Thursday, May 22, 2008

An ethical dilemma: A minor problem with Library Wars Episode Three

Here's an ethical situation for y'all:

You're a reporter standing at an edge of a lake. In the distance, you spot a boy drowning. You have the means and ability to save him and saving him will not have any unintended consequences (he isn't a child Hitler or anything.) There's also no one else around who could save him. What do you do?

Believe it or not, this is really an ethics question I was asked in one of my journalism classes.

Now the ethical thing to do is to save the kid. He IS drowning after all. You can't just let someone drown in the lake. But there's always a follow-up question to this one.

Do you cover the story?
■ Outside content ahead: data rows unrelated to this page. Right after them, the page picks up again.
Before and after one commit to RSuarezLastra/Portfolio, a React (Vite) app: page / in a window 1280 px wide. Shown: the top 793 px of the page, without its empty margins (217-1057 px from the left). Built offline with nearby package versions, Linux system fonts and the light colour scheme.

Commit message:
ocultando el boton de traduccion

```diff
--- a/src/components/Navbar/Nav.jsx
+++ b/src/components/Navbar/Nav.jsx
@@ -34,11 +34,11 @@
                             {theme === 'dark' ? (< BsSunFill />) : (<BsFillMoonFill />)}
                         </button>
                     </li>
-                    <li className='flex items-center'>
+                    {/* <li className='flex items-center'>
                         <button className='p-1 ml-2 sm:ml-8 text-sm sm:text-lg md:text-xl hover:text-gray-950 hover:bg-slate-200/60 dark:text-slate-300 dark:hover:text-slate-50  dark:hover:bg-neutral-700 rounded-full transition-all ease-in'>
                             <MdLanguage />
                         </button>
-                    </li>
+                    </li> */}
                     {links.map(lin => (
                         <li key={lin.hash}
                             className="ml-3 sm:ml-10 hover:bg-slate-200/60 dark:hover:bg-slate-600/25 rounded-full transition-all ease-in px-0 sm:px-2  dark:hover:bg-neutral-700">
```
Make no mistake, it is news. If you're lucky it'll be front page, maybe even above the fold. Because as cold and callous as it might be, "If it bleeds, it leads." Now it won't necessarily be the type of story that would make or break a career, but it'd definitely make cutting out the clip a lot easier. And you could probably do a sidebar about water safety. Maybe you could spin it out into a whole week extravaganza.

But ethically, you shouldn't write it because the moment you hit the water you stopped being a reporter and started being part of the story. This means that there isn't any way for you to be fair about it. So while you might get you're fifteen minutes, you aren't getting the byline.
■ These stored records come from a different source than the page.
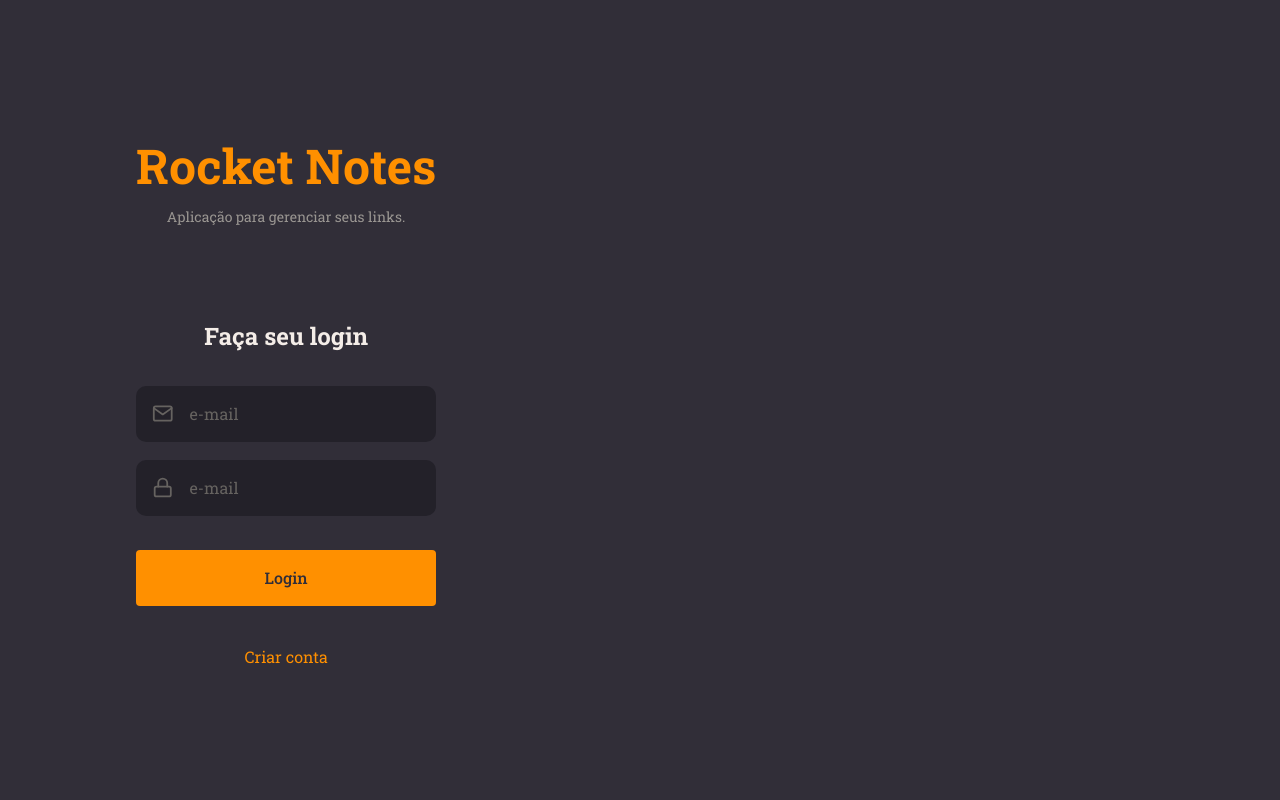
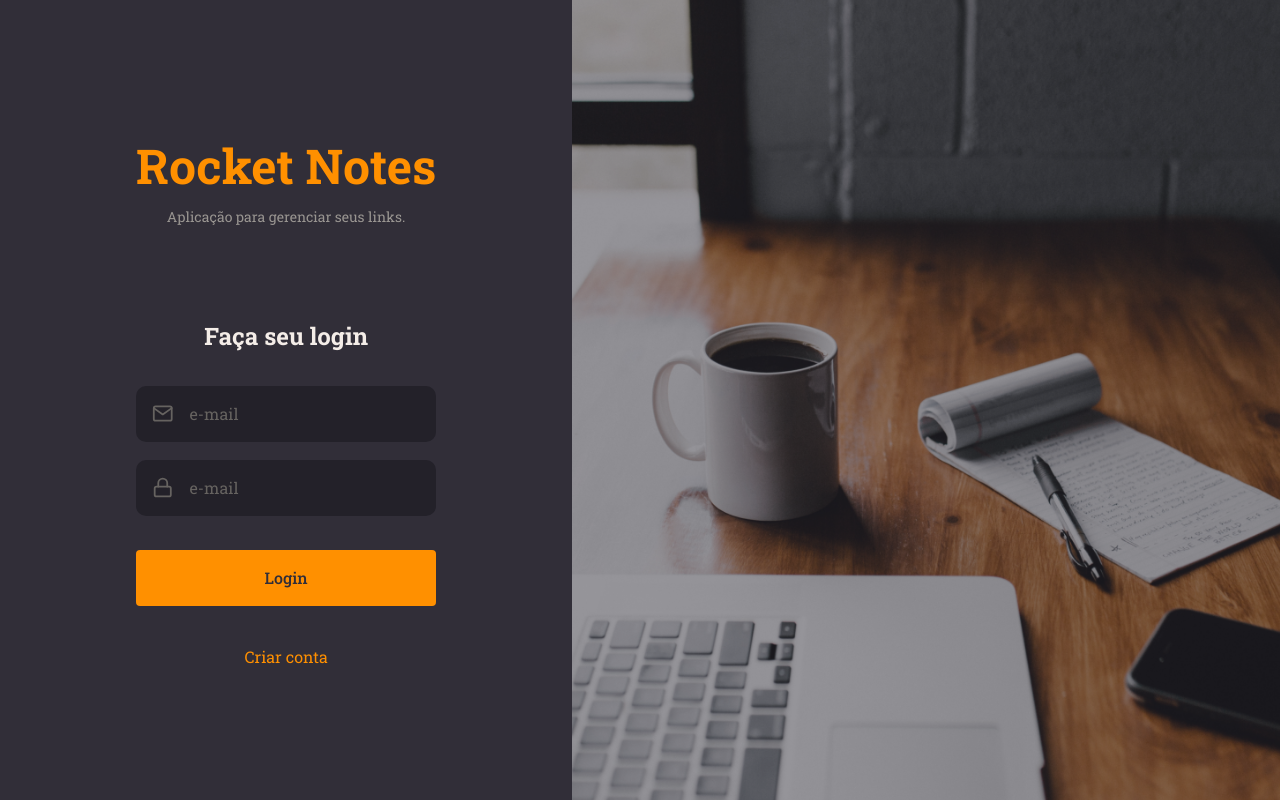
Before and after one commit to aeagiraldelli/rocketnotes, a React (Vite) app in the folder rocketnotes/: page / in a window 1280 px wide. Built offline with nearby package versions, Linux system fonts and the light colour scheme.

Commit message:
finished signin page.

```diff
--- a/rocketnotes/src/pages/SignIn/index.jsx
+++ b/rocketnotes/src/pages/SignIn/index.jsx
@@ -3,7 +3,8 @@ import { FiLock, FiMail } from 'react-icons/fi';
 import { Input } from '../../components/Input';
 import { Button } from '../../components/Button';
 import { ButtonText } from '../../components/ButtonText';
-import { Container, Form } from './style';
+
+import { Container, Form, Background } from './style';
 
 export function SignIn() {
   return (
@@ -24,6 +25,7 @@ export function SignIn() {
           <ButtonText title="Criar conta" isActive />
         </span>
       </Form>
+      <Background />
     </Container>
   );
 }
--- a/rocketnotes/src/pages/SignIn/style.js
+++ b/rocketnotes/src/pages/SignIn/style.js
@@ -1,4 +1,5 @@
 import styled from 'styled-components';
+import bgImg from '../../assets/background.png';
 
 export const Container = styled.div`
   height: 100vh;
@@ -35,3 +36,10 @@ export const Form = styled.form`
     margin-top: 30px;
   }
 `;
+
+export const Background = styled.div`
+  flex: 1;
+  background: url(${bgImg}) no-repeat center;
+  background-size: cover;
+  opacity: 0.5;
+`;
```
Also changed, not shown: rocketnotes/src/assets/background.png (added).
Now the whole reason I brought this up is that there's a moment in episode three of Library Wars where the reporter offered the military the use of the news heliocopter.

Um… yeah.

I know a lot of people think that the media are profiteers off of war. (And make no mistake they are.) That is a line that just shouldn't be crossed. At that point the reporter stopped being an observer of the story and became part of the story.

And trust me, there's no good way to get out of that sticky situation. Once the media actually starts actively funding the war, (which they are. I mean this isn't a humanitarian mission or anything), they can't start funding the other side of the war. So for all intents and purposes the reporter is screwed.

I'm sure there's somebody right now who's saying, "Um… why are you making a big deal about such a small thing?" And in a way that person is right. It's not like I can expect reality out of fiction. But geez. It'd just be more interesting if the media didn't help out.

The thing is that there is an ideological tension in the show between people who believe that a medium should be censored and people who believe that they shouldn't. By having the reporter blithely offer the use of the heliocopter, the show is saying, "Well the news media wants freedom." But if they did the ethical thing (and not gotten involved) that would produce a far more interesting tension between people who want freedom and fight for it. And people who want freedom but don't (or this case shouldn't) fight for it.

But maybe that's just me.

No comments: